**WORK TO BE COMPLETED**. The lines to copy are those in the listing below that contain the word "display".

**DATA SHOWN**.
Start of Block

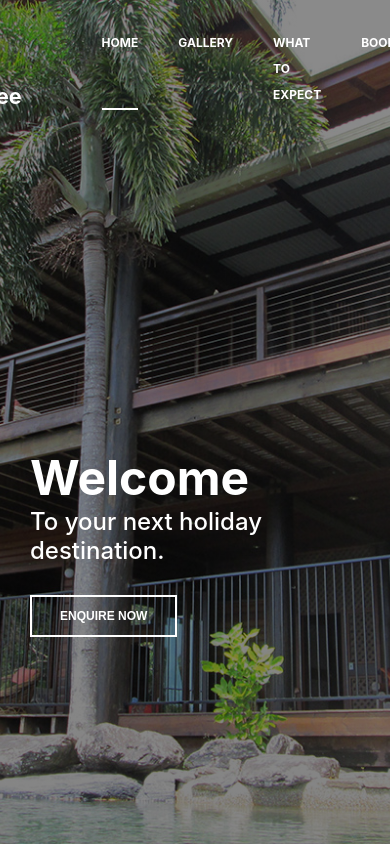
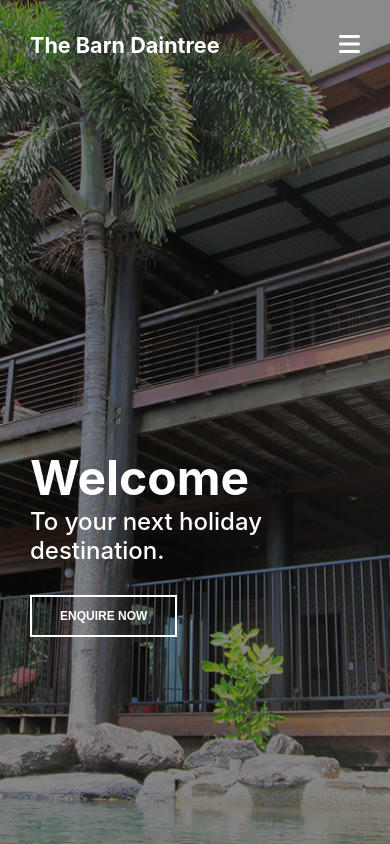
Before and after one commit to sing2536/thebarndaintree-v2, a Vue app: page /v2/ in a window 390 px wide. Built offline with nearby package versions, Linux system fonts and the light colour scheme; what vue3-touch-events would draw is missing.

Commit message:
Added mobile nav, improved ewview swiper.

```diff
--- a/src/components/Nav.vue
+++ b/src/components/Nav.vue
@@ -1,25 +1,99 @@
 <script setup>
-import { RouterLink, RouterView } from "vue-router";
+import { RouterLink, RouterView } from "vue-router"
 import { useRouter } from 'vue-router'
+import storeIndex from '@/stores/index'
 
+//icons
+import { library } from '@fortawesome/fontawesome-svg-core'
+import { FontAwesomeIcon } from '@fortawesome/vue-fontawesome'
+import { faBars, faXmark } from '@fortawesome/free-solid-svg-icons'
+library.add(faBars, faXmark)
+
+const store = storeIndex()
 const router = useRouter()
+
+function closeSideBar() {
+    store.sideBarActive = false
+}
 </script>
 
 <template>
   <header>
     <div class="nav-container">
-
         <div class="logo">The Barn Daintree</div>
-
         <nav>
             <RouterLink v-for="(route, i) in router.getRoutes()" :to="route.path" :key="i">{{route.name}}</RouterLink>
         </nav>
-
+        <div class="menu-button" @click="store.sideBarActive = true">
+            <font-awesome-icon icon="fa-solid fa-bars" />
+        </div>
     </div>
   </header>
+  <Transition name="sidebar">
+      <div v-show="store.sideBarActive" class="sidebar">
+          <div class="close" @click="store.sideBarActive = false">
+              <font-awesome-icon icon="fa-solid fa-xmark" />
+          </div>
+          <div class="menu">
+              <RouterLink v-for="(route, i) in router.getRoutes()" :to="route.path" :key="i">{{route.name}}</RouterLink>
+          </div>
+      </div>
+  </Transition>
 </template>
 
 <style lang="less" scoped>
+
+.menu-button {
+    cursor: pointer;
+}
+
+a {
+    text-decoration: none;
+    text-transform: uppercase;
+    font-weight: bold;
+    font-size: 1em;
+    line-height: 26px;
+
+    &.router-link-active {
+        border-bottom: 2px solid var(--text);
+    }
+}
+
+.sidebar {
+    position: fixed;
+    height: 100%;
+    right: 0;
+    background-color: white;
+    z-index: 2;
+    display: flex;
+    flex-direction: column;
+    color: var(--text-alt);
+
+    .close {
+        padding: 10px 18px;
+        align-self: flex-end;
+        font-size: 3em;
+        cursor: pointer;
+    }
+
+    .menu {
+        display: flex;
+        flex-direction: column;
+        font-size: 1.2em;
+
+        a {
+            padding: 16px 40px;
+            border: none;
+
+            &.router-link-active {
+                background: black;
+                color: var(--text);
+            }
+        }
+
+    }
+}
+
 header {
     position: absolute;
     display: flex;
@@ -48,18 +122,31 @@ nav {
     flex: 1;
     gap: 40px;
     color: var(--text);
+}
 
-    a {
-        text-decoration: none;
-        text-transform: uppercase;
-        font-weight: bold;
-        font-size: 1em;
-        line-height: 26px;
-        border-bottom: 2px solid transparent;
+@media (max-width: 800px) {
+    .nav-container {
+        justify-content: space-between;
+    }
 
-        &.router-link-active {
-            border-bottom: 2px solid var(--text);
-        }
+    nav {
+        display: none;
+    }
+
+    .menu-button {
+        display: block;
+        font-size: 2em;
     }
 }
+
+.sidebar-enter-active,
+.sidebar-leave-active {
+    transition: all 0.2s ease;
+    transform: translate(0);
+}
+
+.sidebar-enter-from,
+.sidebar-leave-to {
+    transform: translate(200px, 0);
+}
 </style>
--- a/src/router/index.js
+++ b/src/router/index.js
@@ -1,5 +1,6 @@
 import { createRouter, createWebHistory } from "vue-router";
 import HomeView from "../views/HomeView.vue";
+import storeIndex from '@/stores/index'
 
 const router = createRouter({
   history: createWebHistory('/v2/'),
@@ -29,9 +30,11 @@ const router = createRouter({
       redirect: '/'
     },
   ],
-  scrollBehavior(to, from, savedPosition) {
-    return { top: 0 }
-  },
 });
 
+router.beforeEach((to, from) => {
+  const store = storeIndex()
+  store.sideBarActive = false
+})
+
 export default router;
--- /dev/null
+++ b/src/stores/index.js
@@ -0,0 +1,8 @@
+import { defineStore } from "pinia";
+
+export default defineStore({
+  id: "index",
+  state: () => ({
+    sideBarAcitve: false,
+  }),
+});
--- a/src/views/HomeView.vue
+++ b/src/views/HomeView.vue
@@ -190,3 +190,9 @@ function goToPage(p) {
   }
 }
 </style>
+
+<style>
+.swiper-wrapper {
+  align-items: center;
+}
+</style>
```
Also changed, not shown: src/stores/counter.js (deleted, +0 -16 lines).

End of Block
Start of Block

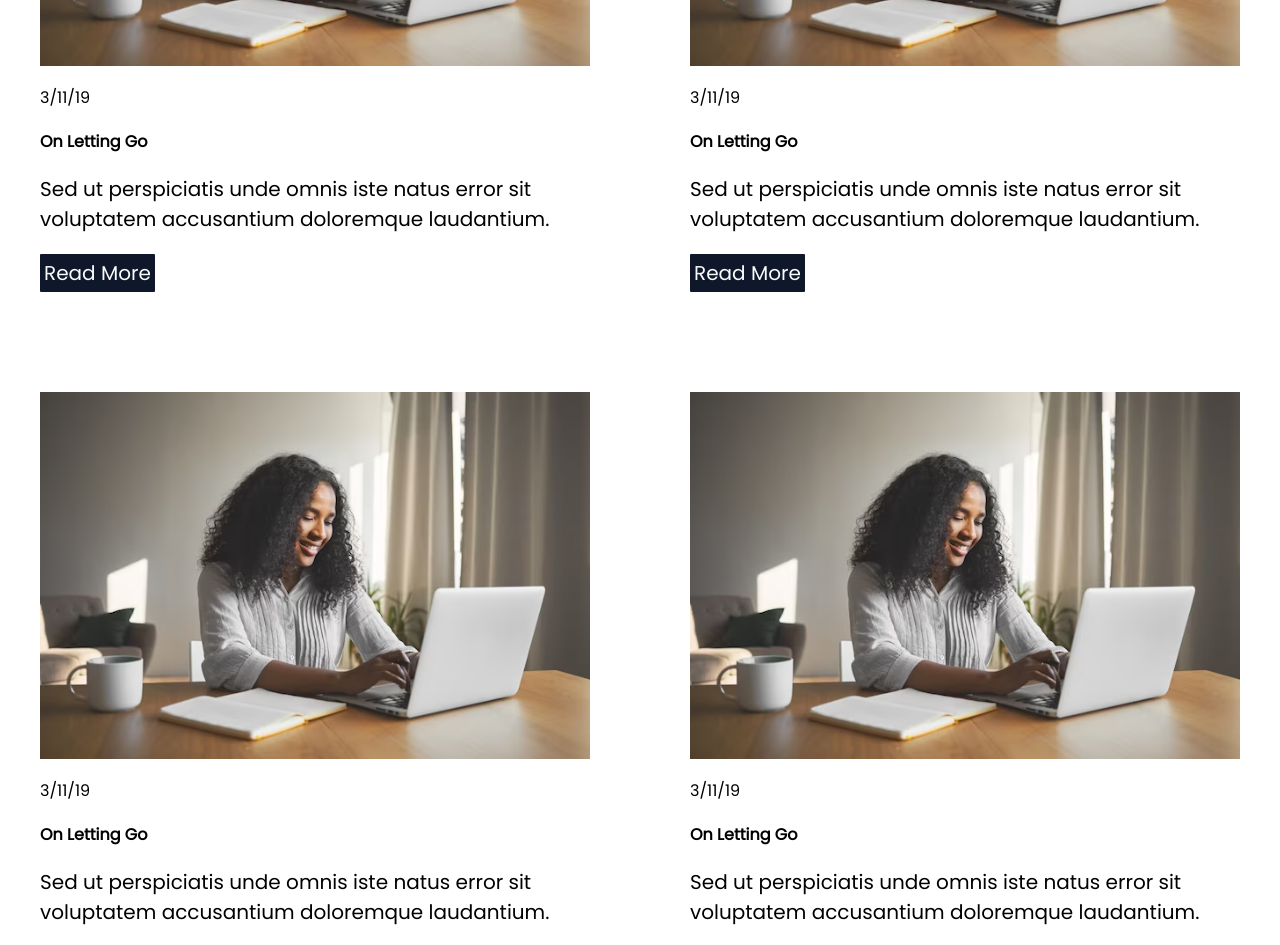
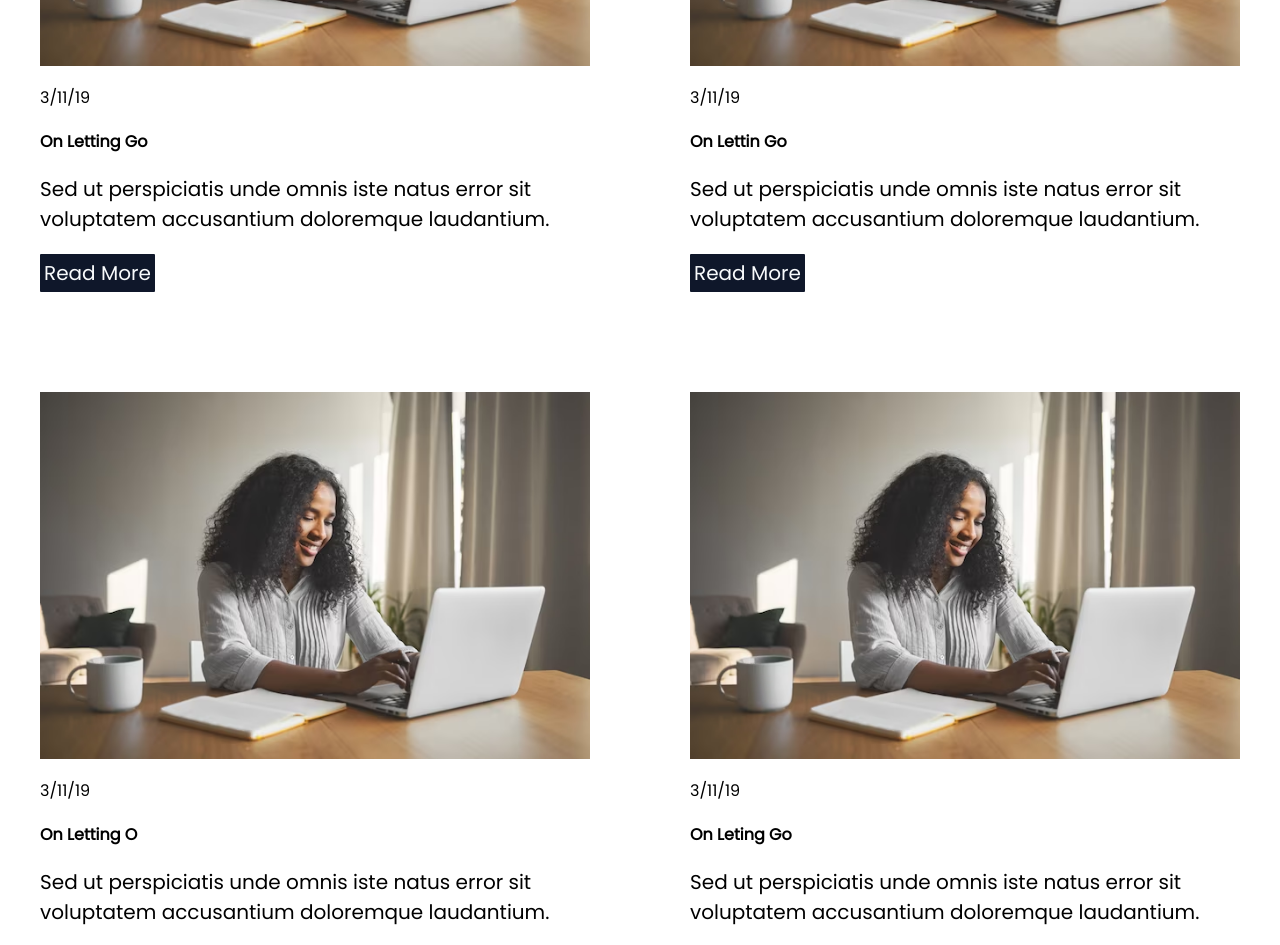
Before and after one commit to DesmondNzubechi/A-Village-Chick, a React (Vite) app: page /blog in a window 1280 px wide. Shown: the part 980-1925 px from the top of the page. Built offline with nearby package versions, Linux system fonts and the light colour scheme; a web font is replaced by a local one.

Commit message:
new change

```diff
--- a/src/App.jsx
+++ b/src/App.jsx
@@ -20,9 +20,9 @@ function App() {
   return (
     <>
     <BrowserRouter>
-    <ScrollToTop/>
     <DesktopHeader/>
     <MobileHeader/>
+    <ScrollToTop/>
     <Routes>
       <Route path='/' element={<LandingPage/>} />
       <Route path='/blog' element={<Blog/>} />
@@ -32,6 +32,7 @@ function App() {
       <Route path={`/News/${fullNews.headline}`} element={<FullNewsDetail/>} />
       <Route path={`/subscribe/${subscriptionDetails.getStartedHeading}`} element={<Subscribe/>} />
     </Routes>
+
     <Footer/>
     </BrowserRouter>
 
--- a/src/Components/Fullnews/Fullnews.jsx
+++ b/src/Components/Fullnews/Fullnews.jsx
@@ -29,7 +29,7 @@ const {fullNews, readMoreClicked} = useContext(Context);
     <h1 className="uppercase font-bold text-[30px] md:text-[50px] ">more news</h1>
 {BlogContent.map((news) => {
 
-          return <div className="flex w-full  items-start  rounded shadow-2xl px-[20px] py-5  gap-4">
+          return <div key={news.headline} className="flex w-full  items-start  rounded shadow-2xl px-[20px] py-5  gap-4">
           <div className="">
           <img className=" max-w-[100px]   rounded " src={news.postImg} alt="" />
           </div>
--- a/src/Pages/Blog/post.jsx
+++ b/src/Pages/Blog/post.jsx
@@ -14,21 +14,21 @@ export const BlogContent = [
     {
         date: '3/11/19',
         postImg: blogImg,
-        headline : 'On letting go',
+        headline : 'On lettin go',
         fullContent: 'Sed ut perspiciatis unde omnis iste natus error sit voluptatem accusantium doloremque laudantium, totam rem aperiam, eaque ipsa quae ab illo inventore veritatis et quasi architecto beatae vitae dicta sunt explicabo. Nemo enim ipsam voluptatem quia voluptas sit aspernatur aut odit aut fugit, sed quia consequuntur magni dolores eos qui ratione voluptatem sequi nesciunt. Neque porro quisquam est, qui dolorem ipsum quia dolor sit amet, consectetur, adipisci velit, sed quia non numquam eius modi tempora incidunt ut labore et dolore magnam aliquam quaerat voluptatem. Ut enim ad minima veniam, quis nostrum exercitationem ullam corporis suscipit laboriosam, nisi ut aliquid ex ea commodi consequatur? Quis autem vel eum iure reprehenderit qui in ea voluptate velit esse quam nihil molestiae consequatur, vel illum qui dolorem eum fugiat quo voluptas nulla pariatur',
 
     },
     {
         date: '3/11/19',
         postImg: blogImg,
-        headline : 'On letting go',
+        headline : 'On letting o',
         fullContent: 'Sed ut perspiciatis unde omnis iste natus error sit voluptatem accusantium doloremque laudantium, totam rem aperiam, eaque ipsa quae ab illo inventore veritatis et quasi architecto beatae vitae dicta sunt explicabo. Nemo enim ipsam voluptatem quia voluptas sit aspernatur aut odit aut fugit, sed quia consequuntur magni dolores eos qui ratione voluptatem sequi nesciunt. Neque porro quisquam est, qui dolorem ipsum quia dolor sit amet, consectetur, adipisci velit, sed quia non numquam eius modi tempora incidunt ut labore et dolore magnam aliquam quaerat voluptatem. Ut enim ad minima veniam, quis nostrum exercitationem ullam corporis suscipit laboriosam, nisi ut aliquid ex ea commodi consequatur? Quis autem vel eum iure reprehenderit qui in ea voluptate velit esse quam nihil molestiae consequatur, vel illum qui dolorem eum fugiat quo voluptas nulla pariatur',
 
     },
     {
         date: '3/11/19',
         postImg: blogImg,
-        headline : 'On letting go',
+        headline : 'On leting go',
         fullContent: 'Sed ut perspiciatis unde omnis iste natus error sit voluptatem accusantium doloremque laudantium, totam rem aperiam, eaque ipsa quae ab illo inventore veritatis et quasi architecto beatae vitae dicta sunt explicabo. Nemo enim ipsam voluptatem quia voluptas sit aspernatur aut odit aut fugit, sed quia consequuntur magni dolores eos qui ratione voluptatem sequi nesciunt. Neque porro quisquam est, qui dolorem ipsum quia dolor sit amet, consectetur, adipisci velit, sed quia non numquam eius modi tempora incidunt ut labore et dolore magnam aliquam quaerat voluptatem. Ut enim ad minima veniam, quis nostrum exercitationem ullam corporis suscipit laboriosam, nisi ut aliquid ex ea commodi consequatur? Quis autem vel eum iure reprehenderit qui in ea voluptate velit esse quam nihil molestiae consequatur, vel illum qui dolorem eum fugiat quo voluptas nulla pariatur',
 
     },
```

End of Block

**EXERCISE OUTPUT**.
+    display: flex;
+        display: flex;
     display: flex;
+        display: none;
+        display: block;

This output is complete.